The Search index follows a scheme which acommodates the metadata obtained from the ROHub platform and the annotations generated by the enrichment api. It has six different facets: Concepts (most frequent concepts mentioned in the text), Expressions (Most relevant phrases or collocations found in the text), Domains (fields of knowledge in which the main concepts are most commonly used), People, Places and Organizations. These facet fields, along with the rest of documents hosted by the index, are updated every time a research object is created or updated in ROHub. Moreover, each indexed document has attached other related information as the title, the description or the creator of the Research Object, which can be accessed through the Search API.

Search API

The index is built on a Solr version 8.9.0, and can be accessed using the SolrJ API or sending queries right to the service. To do it so, it is necessary to login with an standard user account, which allows to do search queries to the index. More information about how the Solr API works or which type of queries can be sent to this service can be found on the official Solr site. Click on some of their tutorials down below if you want to learn more:

Search for a single term

Field Searches

Phrase Search

Combining Searches

And for more advanced tutorials, click here:

Common Query Parameters

The Standard Query Parser

Query example

The result of the following query is a json document with the research objects which contains the word "inSAR":
curl --user standard_user:standard_user -H "Content-Type: application/json"

Facet Query example

The result of the following query is a json document with the research objects which have "Augustine Volcano" as one of their mentioned places:
curl --user standard_user:standard_user -H "Content-Type: application/json" "*:*"


Try it out

The recommendation system suggests research objects that might be of interest according to user’s research interests. The recommendation system follows a content-based approach in the sense that it compares the research object content with the user interest to draw the list of recommended items. This comparison is based on the annotations added by the semantic enrichment process. The user interests are identified from the top concepts in the user’s research objects. These concepts are then compared with the concepts that annotate the research objects in the whole collection. The user interest can be increased by i) adding specific research objects from other users or ii) adding a different scientist. In the former case the main concepts of the research object are added to the user’s interests and in the latter case the scientist interests are added to the user’s interests. The recommendation system has a rest API and a web user interface called Collaboration Spheres.

Recommendation API

The recommendation service rest api accepts post requests and returns a json document with the list of research objects that make up the recommendation. The service is currently deployed in: To include research objects or scientist in the recommendation context the service accepts a json document of the form {“ros”:[“uri-1”,...], “scientists”:[“uri-2”,...]} where the element “ros” is an array containing the list of uris corresponding to the research objects that will be added to the recommendation context and the element scientist is an array containing the list of uris corresponding to the users that will be added to the recommendation context.
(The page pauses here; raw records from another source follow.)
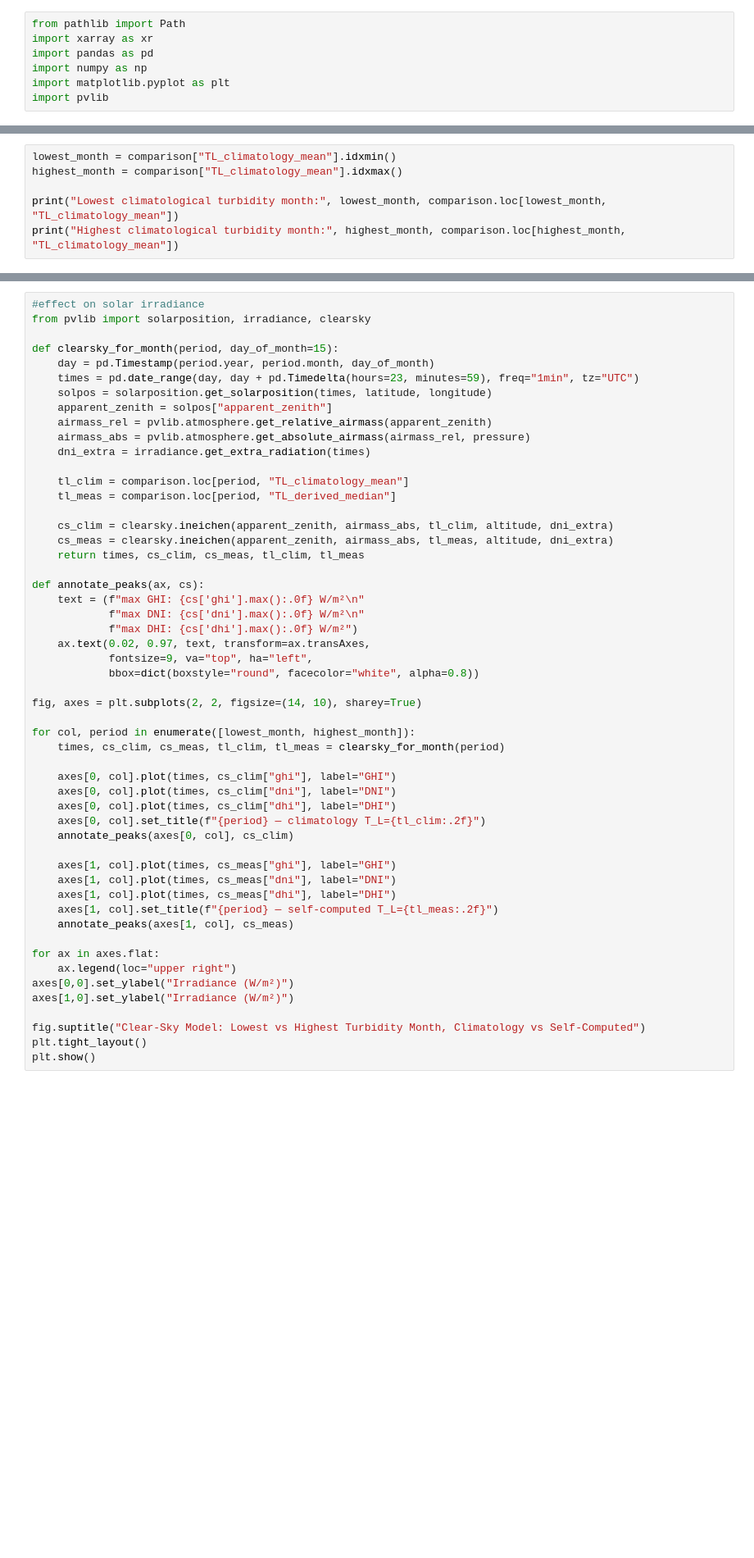
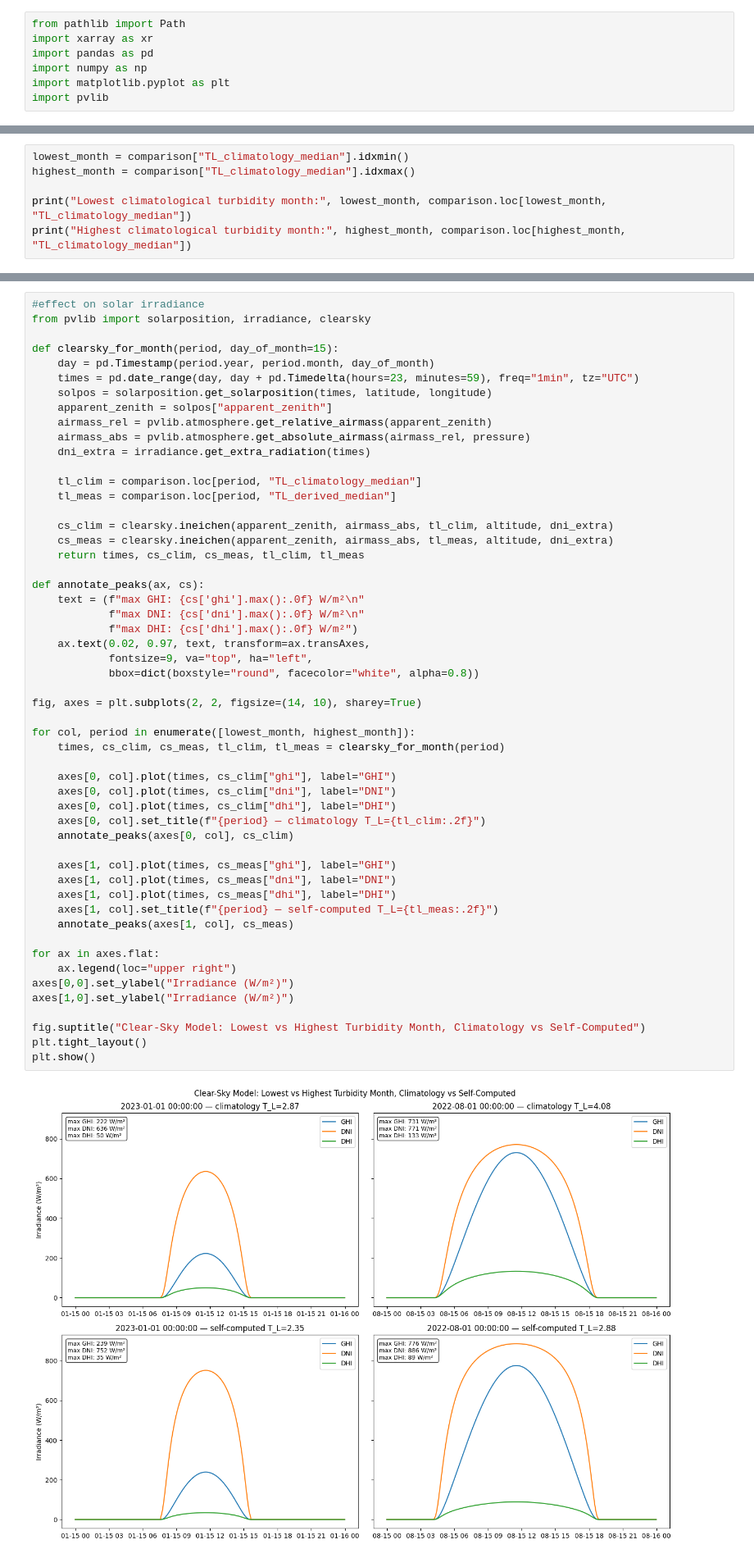
Before and after one commit to Sukumrn/linke-turbidity-validation, a Jupyter notebook: notebooks/01_linke_turbidity_exploratory.ipynb, the cells around one changed output, grey strips where cells are left out. Shown at 82% size. Saved outputs shown, nothing was run; the diff lists cells and outputs as text; blank space fills up the shorter version.

```diff
--- a/notebooks/01_linke_turbidity_exploratory.ipynb
+++ b/notebooks/01_linke_turbidity_exploratory.ipynb
@@ -262,6 +404,6 @@ print("Saved: figures/fig03_climatology_vs_station_linke_turbidity.png")
 # %%
-lowest_month = comparison["TL_climatology_mean"].idxmin()
-highest_month = comparison["TL_climatology_mean"].idxmax()
+lowest_month = comparison["TL_climatology_median"].idxmin()
+highest_month = comparison["TL_climatology_median"].idxmax()
 
-print("Lowest climatological turbidity month:", lowest_month, comparison.loc[lowest_month, "TL_climatology_mean"])
-print("Highest climatological turbidity month:", highest_month, comparison.loc[highest_month, "TL_climatology_mean"])
+print("Lowest climatological turbidity month:", lowest_month, comparison.loc[lowest_month, "TL_climatology_median"])
+print("Highest climatological turbidity month:", highest_month, comparison.loc[highest_month, "TL_climatology_median"])
@@ -278,7 +423,7 @@ def clearsky_for_month(period, day_of_month=15):
     airmass_abs = pvlib.atmosphere.get_absolute_airmass(airmass_rel, pressure)
     dni_extra = irradiance.get_extra_radiation(times)
 
-    tl_clim = comparison.loc[period, "TL_climatology_mean"]
+    tl_clim = comparison.loc[period, "TL_climatology_median"]
     tl_meas = comparison.loc[period, "TL_derived_median"]
 
     cs_clim = clearsky.ineichen(apparent_zenith, airmass_abs, tl_clim, altitude, dni_extra)
@@ -291,33 +436,35 @@ def annotate_peaks(ax, cs):
             f"max DHI: {cs['dhi'].max():.0f} W/m²")
     ax.text(0.02, 0.97, text, transform=ax.transAxes,
             fontsize=9, va="top", ha="left",
             bbox=dict(boxstyle="round", facecolor="white", alpha=0.8))
 
 fig, axes = plt.subplots(2, 2, figsize=(14, 10), sharey=True)
 
 for col, period in enumerate([lowest_month, highest_month]):
     times, cs_clim, cs_meas, tl_clim, tl_meas = clearsky_for_month(period)
 
     axes[0, col].plot(times, cs_clim["ghi"], label="GHI")
     axes[0, col].plot(times, cs_clim["dni"], label="DNI")
     axes[0, col].plot(times, cs_clim["dhi"], label="DHI")
     axes[0, col].set_title(f"{period} — climatology T_L={tl_clim:.2f}")
     annotate_peaks(axes[0, col], cs_clim)
 
     axes[1, col].plot(times, cs_meas["ghi"], label="GHI")
     axes[1, col].plot(times, cs_meas["dni"], label="DNI")
     axes[1, col].plot(times, cs_meas["dhi"], label="DHI")
     axes[1, col].set_title(f"{period} — self-computed T_L={tl_meas:.2f}")
     annotate_peaks(axes[1, col], cs_meas)
 
 for ax in axes.flat:
     ax.legend(loc="upper right")
 axes[0,0].set_ylabel("Irradiance (W/m²)")
 axes[1,0].set_ylabel("Irradiance (W/m²)")
 
 fig.suptitle("Clear-Sky Model: Lowest vs Highest Turbidity Month, Climatology vs Self-Computed")
 plt.tight_layout()
 plt.show()
+# %% [output]
+[figure, added]
 # %%
 #June 18
 day = ds.sel(time="2022-06-18")
```
Also changed, not shown: parts of 32 cells of this notebook.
To be consistent with definition of context in the collaboration spheres a maximum of three uris, either research objects, users or a combination of both, can be added to the recommendation context. Below an example of how the service can be call and the results that it provides is presented.

API example

curl -d '{"ros": [""], "scientists":[]}' -H "Content-Type: application/json" -X POST

More materials

EGI Notebook Tutorial

Learn how to invoke our APIs with the Jupyter Notebook we have released in EGI.

It is available under datahub/Reliance/Text_Mining_Tutorial/